▶ [Your goal] Skip any image you find and restate the rest of the data word for word.

▶ [Input material]
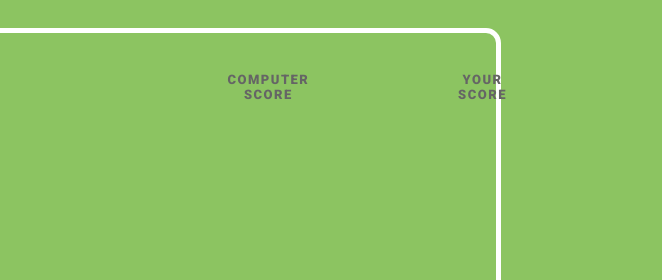
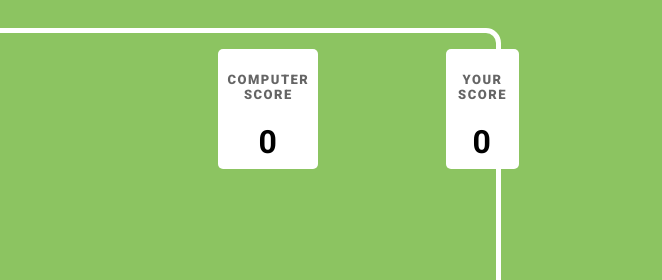
Before and after one commit to Sarswati01/game, a plain HTML site: page index.html in a window 1280 px wide. Shown: the top 280 px of the page, 618-1280 px from the left. Drawn offline with Linux system fonts and the light colour scheme.

Commit message:
Describe your changes here

```diff
--- a/style.css
+++ b/style.css
@@ -36,7 +36,7 @@ body{
 }
 #comScore,
 #myScore{
- background-color:#0000;
+ background-color:#FFFFFF;
   color:#656565;
   width:8rem;
   height:7.5rem;
@@ -49,7 +49,7 @@ body{
   border-radius:5px;
 }
 h1{
-  color:#0000;
+  color:#000;
   font-size:xx-large;
 
 
```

▶ [Answer for the task]
Before and after one commit to Sarswati01/game, a plain HTML site: page index.html in a window 1280 px wide. Shown: the top 280 px of the page, 618-1280 px from the left. Drawn offline with Linux system fonts and the light colour scheme.

Commit message:
Describe your changes here

```diff
--- a/style.css
+++ b/style.css
@@ -36,7 +36,7 @@ body{
 }
 #comScore,
 #myScore{
- background-color:#0000;
+ background-color:#FFFFFF;
   color:#656565;
   width:8rem;
   height:7.5rem;
@@ -49,7 +49,7 @@ body{
   border-radius:5px;
 }
 h1{
-  color:#0000;
+  color:#000;
   font-size:xx-large;
 
 
```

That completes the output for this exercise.